Objective: To determine whether antibiotic and bronchodilator treatment of acute bronchitis in patients without lung disease is efficacious.
Design: A MEDLINE search of the literature from 1966 to 1995 was done, using "Bronchitis" as the key word. Papers addressing acute bronchitis in adults were used as well as several citations emphasizing pediatric infections. A manual search of papers addressing the microorganisms causing acute bronchitis was also done. Data were extracted manually from relevant publications.
Setting: All published reports were reviewed. Papers dealing with exacerbations of chronic bronchitis were excluded in this review.
Results: Although acute bronchitis has multiple causes, the large majority of cases are of viral etiology. Mycoplasma pneumoniae, Chlamydia pneumoniae, and Bordetella pertussis are the only bacteria identified as contributing to the cause of acute bronchitis in otherwise healthy adults. Nine double-blind, placebo-controlled trials were reviewed. Four studies showed no advantage for doxycycline and one study showed no advantage for erythromycin. One study using erythromycin and one study using trimethoprim and sulfamethoxazole showed that these antibiotics were slightly better than placebo. Two other studies showed an impressive superiority for liquid or inhaled albuterol when compared with erythromycin.

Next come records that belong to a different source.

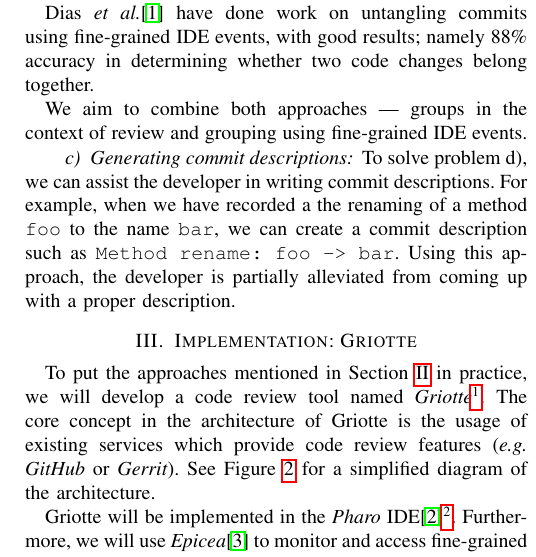
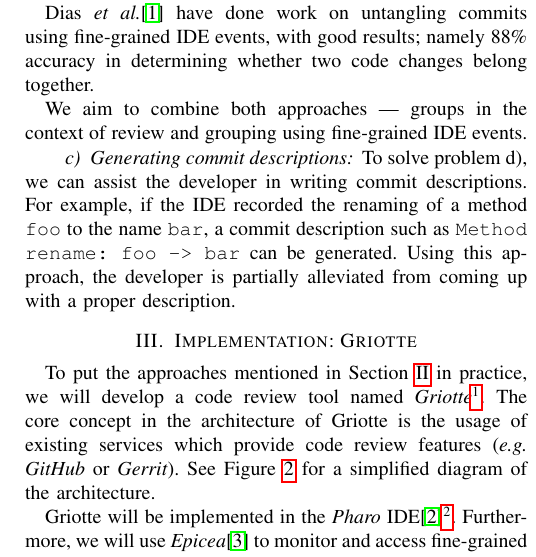
Before and after one commit to Balletie/Griotte-Extended-Abstract, a LaTeX paper (abstract.tex): part of one column of page 2 of 3, cut so that both start at the same text. Compiled offline with pdfLaTeX.

Commit message:
Reword "Generating commit descriptions"

```diff
--- a/abstract.tex
+++ b/abstract.tex
@@ -173,9 +173,9 @@ and grouping using fine-grained IDE events.
 \paragraph{Generating commit descriptions}
 
 To solve problem d), we can assist the developer in writing commit
-descriptions. For example, when we have recorded a the renaming of a
-method \code{foo} to the name \code{bar}, we can create a commit
-description such as \code{Method rename: foo -> bar}. Using this
+descriptions. For example, if the IDE recorded the renaming of a
+method \code{foo} to the name \code{bar}, a commit description such as
+\code{Method rename: foo -> bar} can be generated. Using this
 approach, the developer is partially alleviated from coming up with a
 proper description.
 
```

Conclusions: Most studies showed no significant difference between drug and placebo, and the two studies that did showed only small clinical differences. Albuterol had an impressive advantage over erythromycin. Antibiotics should not be used in the treatment of acute bronchitis in healthy persons unless convincing evidence of a bacterial infection is present.